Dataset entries
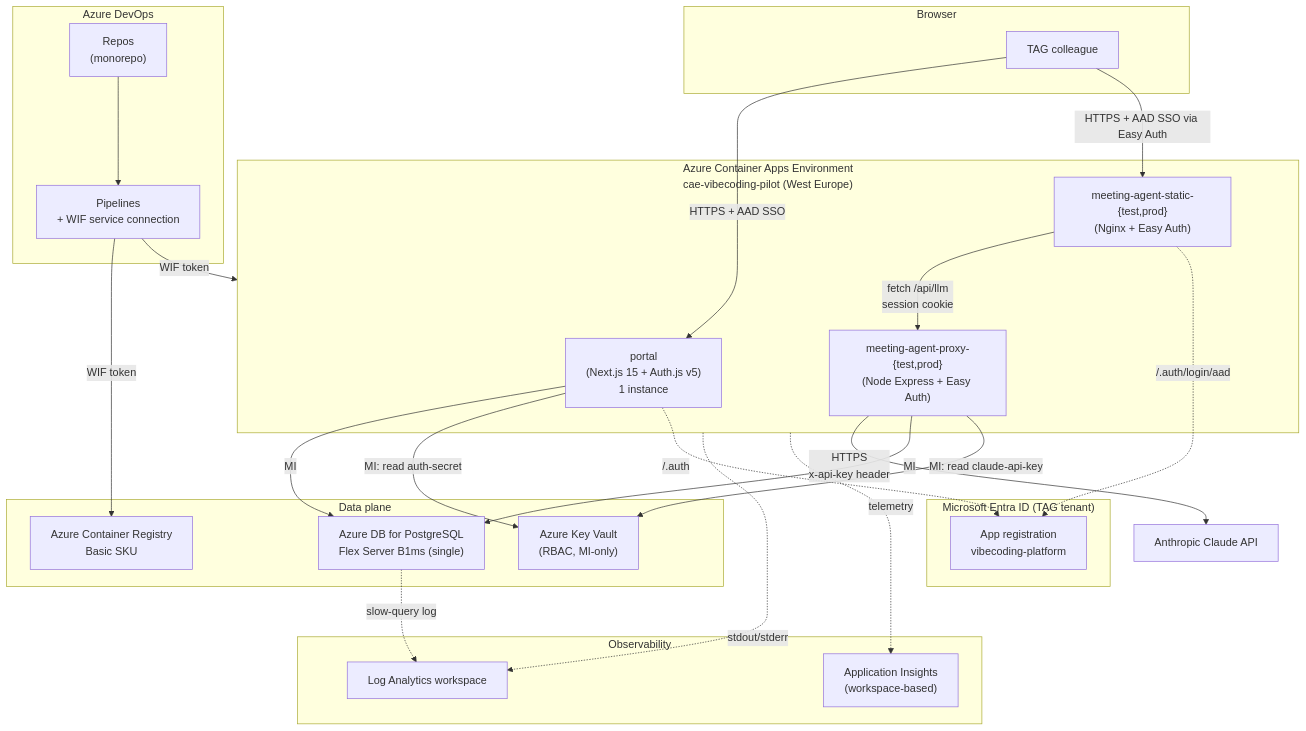
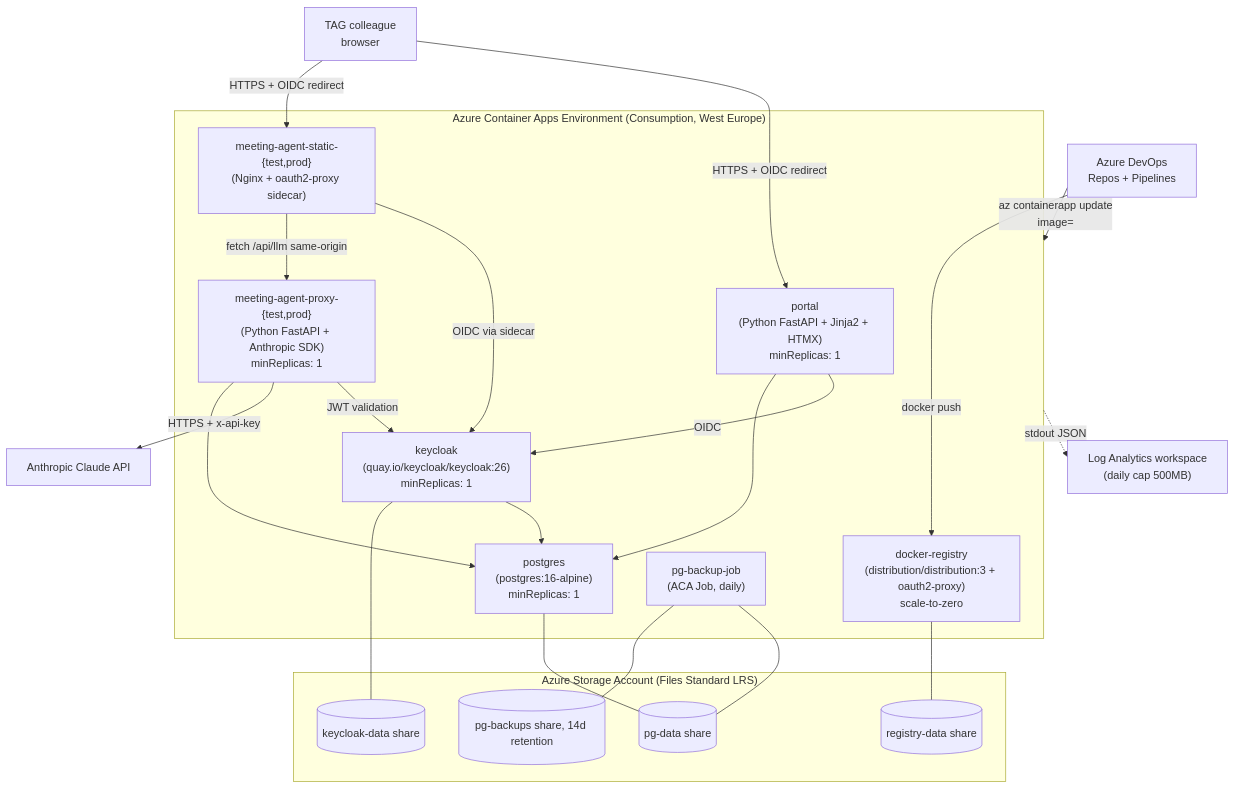
One commit to jpolleunis/VibecodePlatform changed the diagram in .planning/research/ARCHITECTURE.md. Above: the diagram before and after it, drawn with Mermaid. The commit also changed other lines of this file and 10 other files, not shown here.

First line of the commit message:
refactor(planning): strip Azure to Container-Apps-only + Python rebuild

````diff
--- a/.planning/research/ARCHITECTURE.md
+++ b/.planning/research/ARCHITECTURE.md
@@ -11,53 +11,48 @@
 ```mermaid
 flowchart TB
-  subgraph Browser
-    user[TAG colleague]
+  user[TAG colleague<br/>browser]
+
+  subgraph ACAEnv["Azure Container Apps Environment (Consumption, West Europe)"]
+    portal["portal<br/>(Python FastAPI + Jinja2 + HTMX)<br/>minReplicas: 1"]
+    pilot_static["meeting-agent-static-{test,prod}<br/>(Nginx + oauth2-proxy sidecar)"]
+    pilot_proxy["meeting-agent-proxy-{test,prod}<br/>(Python FastAPI + Anthropic SDK)<br/>minReplicas: 1"]
+    keycloak["keycloak<br/>(quay.io/keycloak/keycloak:26)<br/>minReplicas: 1"]
+    pgdb["postgres<br/>(postgres:16-alpine)<br/>minReplicas: 1"]
+    registry["docker-registry<br/>(distribution/distribution:3 + oauth2-proxy)<br/>scale-to-zero"]
+    pgdump["pg-backup-job<br/>(ACA Job, daily)"]
   end
 
-  subgraph AzureAD["Microsoft Entra ID (TAG tenant)"]
-    app_reg["App registration<br/>vibecoding-platform"]
+  subgraph Storage["Azure Storage Account (Files Standard LRS)"]
+    pgvol[(pg-data share)]
+    kcvol[(keycloak-data share)]
+    regvol[(registry-data share)]
+    backupvol[(pg-backups share, 14d retention)]
   end
 
-  subgraph ACAEnv["Azure Container Apps Environment<br/>cae-vibecoding-pilot (West Europe)"]
-    portal["portal<br/>(Next.js 15 + Auth.js v5)<br/>1 instance"]
-    pilot_static["meeting-agent-static-{test,prod}<br/>(Nginx + Easy Auth)"]
-    pilot_proxy["meeting-agent-proxy-{test,prod}<br/>(Node Express + Easy Auth)"]
-  end
+  law["Log Analytics workspace<br/>(daily cap 500MB)"]
+  ado["Azure DevOps<br/>Repos + Pipelines"]
+  anthropic["Anthropic Claude API"]
 
-  subgraph DataPlane["Data plane"]
-    pg["Azure DB for PostgreSQL<br/>Flex Server B1ms (single)"]
-    kv["Azure Key Vault<br/>(RBAC, MI-only)"]
-    acr["Azure Container Registry<br/>Basic SKU"]
-  end
+  user -->|HTTPS + OIDC redirect| portal
+  user -->|HTTPS + OIDC redirect| pilot_static
+  portal -->|OIDC| keycloak
+  pilot_static -->|OIDC via sidecar| keycloak
+  pilot_static -->|fetch /api/llm same-origin| pilot_proxy
+  pilot_proxy -->|JWT validation| keycloak
+  pilot_proxy -->|HTTPS + x-api-key| anthropic
 
-  subgraph Obs["Observability"]
-    law["Log Analytics workspace"]
-    ai["Application Insights<br/>(workspace-based)"]
-  end
+  portal --> pgdb
+  pilot_proxy --> pgdb
+  keycloak --> pgdb
 
-  subgraph CICD["Azure DevOps"]
-    ado_repo["Repos<br/>(monorepo)"]
-    ado_pipe["Pipelines<br/>+ WIF service connection"]
-  end
+  pgdb --- pgvol
+  keycloak --- kcvol
+  registry --- regvol
+  pgdump --- pgvol
+  pgdump --- backupvol
 
-  user -->|HTTPS + AAD SSO| portal
-  user -->|HTTPS + AAD SSO via Easy Auth| pilot_static
-  pilot_static -->|fetch /api/llm<br/>session cookie| pilot_proxy
-  pilot_proxy -->|HTTPS<br/>x-api-key header| anthropic["Anthropic Claude API"]
+  ado -->|az containerapp update<br/>image=<registry-url>| ACAEnv
+  ado -->|docker push| registry
 
-  portal -->|MI| pg
-  pilot_proxy -->|MI| pg
-  pilot_proxy -->|MI: read claude-api-key| kv
-  portal -->|MI: read auth-secret| kv
-
-  portal -.->|/.auth| app_reg
-  pilot_static -.->|/.auth/login/aad| app_reg
-
-  ado_pipe -->|WIF token| acr
-  ado_pipe -->|WIF token| ACAEnv
-  ado_repo --> ado_pipe
-
-  ACAEnv -.->|stdout/stderr| law
-  ACAEnv -.->|telemetry| ai
-  pg -.->|slow-query log| law
+  ACAEnv -.->|stdout JSON| law
 ```
````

> [WHAT THE TASK ASKS] Read through the entries above and copy each line that has the string "portal" in it.

> [OUTPUT]
+    portal["portal<br/>(Python FastAPI + Jinja2 + HTMX)<br/>minReplicas: 1"]
-    portal["portal<br/>(Next.js 15 + Auth.js v5)<br/>1 instance"]
+  user -->|HTTPS + OIDC redirect| portal
+  portal -->|OIDC| keycloak
+  portal --> pgdb
-  user -->|HTTPS + AAD SSO| portal
-  portal -->|MI| pg
-  portal -->|MI: read auth-secret| kv
-  portal -.->|/.auth| app_reg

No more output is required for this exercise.